At the Forefront of ADC Manufacturing

Feb. 19, 2019
ADC BIO’s innovative technology is helping to usher in oncology’s new age of therapeutic agents

The predictions vary for exactly how much the market for antibody drug conjugates (ADCs) will take off in the coming years, but one factor is the same for analysts — growth will be in the billions.

The allure of ADCs — especially in oncology — is apparent. Because the technology combines a selective monoclonal antibody (mAb) with a potent cytotoxic agent (stronger versions than those used in traditional chemotherapy) to attack diseased cells while avoiding healthy ones, ADCs offer a more efficient way to utilize therapeutic agents.

Yet, to date, only four ADCs have been approved by the U.S. FDA. And growth in the market has been stymied by fragmented supply chains, high costs and low efficiency associated with manufacturing. But this is where UK-based ADC BIO comes in.

Founded in 2010, ADC BIO is one of the few CMOs that specializes on ADCs. The company isn’t just focused on tapping into the increasingly lucrative market for ADCs — they’ve also solved one of the market’s major challenges by using patented technology to create a more integrated manufacturing approach.

“One very clear message from our client base is that the supply chain for ADCs is too fragmented,” Charles Johnson, ADC BIO’s CEO, says. “You’ve effectively got three main buckets of production … done by different companies. What the industry would like to do is consolidate and move to fewer vendors in a more integrated supply chain.”

To achieve more parts of the manufacturing process under one roof, ADC BIO has patented a technology that undertakes bioconjugation after both the mAb and cytotoxic have been produced. The innovative approach moves conjugation upstream into the antibody manufacturing process, combining conjugation and antibody purification.

According to Johnson, this method — which moves two of the three parts of the process into one step — saves several months of manufacturing time and decreases the overall costs significantly.

The company’s groundbreaking production technique — yet to be formally named — would also remove the need for Protein A resins, instead replacing them with capture resins that are at the heart of the company’s core “Lock-Release” technology.

According to the company, their Lock-Release platform, “streamlines bioconjugation into four simple steps.

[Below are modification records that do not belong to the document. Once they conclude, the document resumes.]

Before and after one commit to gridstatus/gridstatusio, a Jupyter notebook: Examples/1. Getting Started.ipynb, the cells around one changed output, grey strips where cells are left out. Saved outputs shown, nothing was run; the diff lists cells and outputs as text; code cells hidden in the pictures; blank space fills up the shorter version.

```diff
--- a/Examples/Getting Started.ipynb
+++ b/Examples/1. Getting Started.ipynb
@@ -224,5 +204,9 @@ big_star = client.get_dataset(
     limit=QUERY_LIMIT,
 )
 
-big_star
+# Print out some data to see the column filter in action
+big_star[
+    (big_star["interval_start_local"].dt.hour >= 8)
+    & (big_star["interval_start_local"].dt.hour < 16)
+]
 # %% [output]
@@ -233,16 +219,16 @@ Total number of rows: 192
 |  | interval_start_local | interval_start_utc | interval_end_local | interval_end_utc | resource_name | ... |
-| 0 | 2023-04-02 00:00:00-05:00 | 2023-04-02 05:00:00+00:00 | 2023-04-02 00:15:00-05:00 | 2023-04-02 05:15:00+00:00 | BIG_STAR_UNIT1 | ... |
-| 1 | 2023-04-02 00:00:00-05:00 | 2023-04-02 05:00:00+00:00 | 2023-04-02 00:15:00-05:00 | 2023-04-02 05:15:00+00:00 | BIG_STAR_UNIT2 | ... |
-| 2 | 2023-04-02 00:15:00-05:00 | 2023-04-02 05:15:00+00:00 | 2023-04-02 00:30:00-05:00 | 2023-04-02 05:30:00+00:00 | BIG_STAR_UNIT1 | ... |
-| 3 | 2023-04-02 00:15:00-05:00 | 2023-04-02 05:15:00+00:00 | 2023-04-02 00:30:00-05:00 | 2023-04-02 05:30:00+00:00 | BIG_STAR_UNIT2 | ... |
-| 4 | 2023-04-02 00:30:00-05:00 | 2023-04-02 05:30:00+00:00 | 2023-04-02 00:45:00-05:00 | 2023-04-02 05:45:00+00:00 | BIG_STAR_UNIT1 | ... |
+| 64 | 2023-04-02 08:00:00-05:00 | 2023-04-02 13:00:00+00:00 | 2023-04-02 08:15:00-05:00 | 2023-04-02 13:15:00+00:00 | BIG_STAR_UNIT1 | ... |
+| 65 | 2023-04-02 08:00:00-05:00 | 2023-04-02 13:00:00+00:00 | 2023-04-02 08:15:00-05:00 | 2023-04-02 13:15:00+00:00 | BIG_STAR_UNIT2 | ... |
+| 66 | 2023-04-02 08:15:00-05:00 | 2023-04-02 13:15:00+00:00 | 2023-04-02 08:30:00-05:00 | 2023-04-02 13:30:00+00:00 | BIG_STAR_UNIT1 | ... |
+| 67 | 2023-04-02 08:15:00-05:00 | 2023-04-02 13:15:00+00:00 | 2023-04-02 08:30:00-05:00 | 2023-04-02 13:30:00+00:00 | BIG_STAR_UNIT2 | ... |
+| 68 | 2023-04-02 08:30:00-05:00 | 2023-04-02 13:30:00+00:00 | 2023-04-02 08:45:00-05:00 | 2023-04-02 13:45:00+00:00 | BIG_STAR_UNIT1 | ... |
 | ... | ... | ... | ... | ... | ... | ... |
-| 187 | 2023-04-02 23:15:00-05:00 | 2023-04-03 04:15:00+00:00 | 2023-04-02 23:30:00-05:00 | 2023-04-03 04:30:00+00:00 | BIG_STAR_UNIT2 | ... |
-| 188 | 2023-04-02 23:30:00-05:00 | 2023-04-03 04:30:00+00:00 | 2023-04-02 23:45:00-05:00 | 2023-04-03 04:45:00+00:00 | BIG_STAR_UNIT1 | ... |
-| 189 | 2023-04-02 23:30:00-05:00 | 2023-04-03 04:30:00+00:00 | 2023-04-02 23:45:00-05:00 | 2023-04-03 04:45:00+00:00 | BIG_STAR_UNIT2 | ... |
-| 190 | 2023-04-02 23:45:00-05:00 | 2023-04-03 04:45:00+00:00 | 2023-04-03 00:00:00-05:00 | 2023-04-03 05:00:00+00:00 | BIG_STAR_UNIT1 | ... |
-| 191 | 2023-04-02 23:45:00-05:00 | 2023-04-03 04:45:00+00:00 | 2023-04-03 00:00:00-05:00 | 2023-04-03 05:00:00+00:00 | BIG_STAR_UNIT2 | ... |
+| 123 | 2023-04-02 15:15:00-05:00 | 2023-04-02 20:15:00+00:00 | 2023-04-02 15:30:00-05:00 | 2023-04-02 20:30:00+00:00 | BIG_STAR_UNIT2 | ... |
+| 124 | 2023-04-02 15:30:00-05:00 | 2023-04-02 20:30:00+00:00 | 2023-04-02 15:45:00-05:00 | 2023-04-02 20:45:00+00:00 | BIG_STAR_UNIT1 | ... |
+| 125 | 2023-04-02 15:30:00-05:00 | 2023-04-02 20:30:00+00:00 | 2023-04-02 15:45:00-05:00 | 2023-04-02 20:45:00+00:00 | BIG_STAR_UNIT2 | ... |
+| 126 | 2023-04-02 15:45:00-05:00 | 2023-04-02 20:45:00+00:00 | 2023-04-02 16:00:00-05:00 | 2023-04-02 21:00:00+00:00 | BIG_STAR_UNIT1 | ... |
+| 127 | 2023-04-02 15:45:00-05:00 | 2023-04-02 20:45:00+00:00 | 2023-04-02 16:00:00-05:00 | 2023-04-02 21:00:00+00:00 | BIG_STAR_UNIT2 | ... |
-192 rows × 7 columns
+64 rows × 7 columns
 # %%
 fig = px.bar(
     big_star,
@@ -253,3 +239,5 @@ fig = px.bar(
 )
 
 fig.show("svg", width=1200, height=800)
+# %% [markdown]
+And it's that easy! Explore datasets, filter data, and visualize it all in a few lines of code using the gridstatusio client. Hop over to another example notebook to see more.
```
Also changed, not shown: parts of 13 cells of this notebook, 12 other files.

Lock the mAb to a resin, perform the conjugation, wash the locked ADC free of residuals and then release the purified ADC. Originally developed to limit ADC aggregation and improve residual clearance when starting with purified mAbs — problems common with the emerging payload-linker classes — this technology has been a huge step forward for the industry.”

The company says the Lock-Release technology allows ADCs to be delivered to cancer cells with “unrivaled precision” and fewer side effects than traditional treatments.

So far, sales at ADC BIO have been solely generated by their technical services department, which works with drug developers on next-generation ADCs and biomolecule conjugates.

But, ADC BIO is currently in the process of transitioning from R&D to mainstream manufacturing. In 2017, the company put together a $11 million funding package to transform a pharmaceutical warehouse in north Wales into a manufacturing space. Johnson says that regulatory inspections on the facility, including the UK’s Medicines and Healthcare Products Regulatory Agency, will be completed in the first half of 2019, with production following in the second half of the year.

Going forward, Johnson says the company is also working with their existing design and build partner, who is a specialist in cleanroom technology, to conceptualize a formulation and filling operation that will be built under the same roof as its GMP conjugation infrastructure. ADC BIO will specifically be looking at liquid aseptic filling technology and plans to “future-proof” the design so that it can offer lyophilization services down the road.

Although the oncology market is set to continue as the main area of focus for ADC BIO, there is a lot of promise for this kind of treatment in other therapeutic areas such as inflammation, rheumatoid arthritis, anti-virals and more. And as the market expands, ADC BIO plans to stay at the forefront with its innovative approach to manufacturing.

“We certainly foresee a paradigm shift in how ADCs will be made in the next decade,” Johnson says. “It’s going to be a more elegant and integrated approach. That’s what’s really unique about what we are proposing to do.”

About the Author

Meagan Parrish | Senior Editor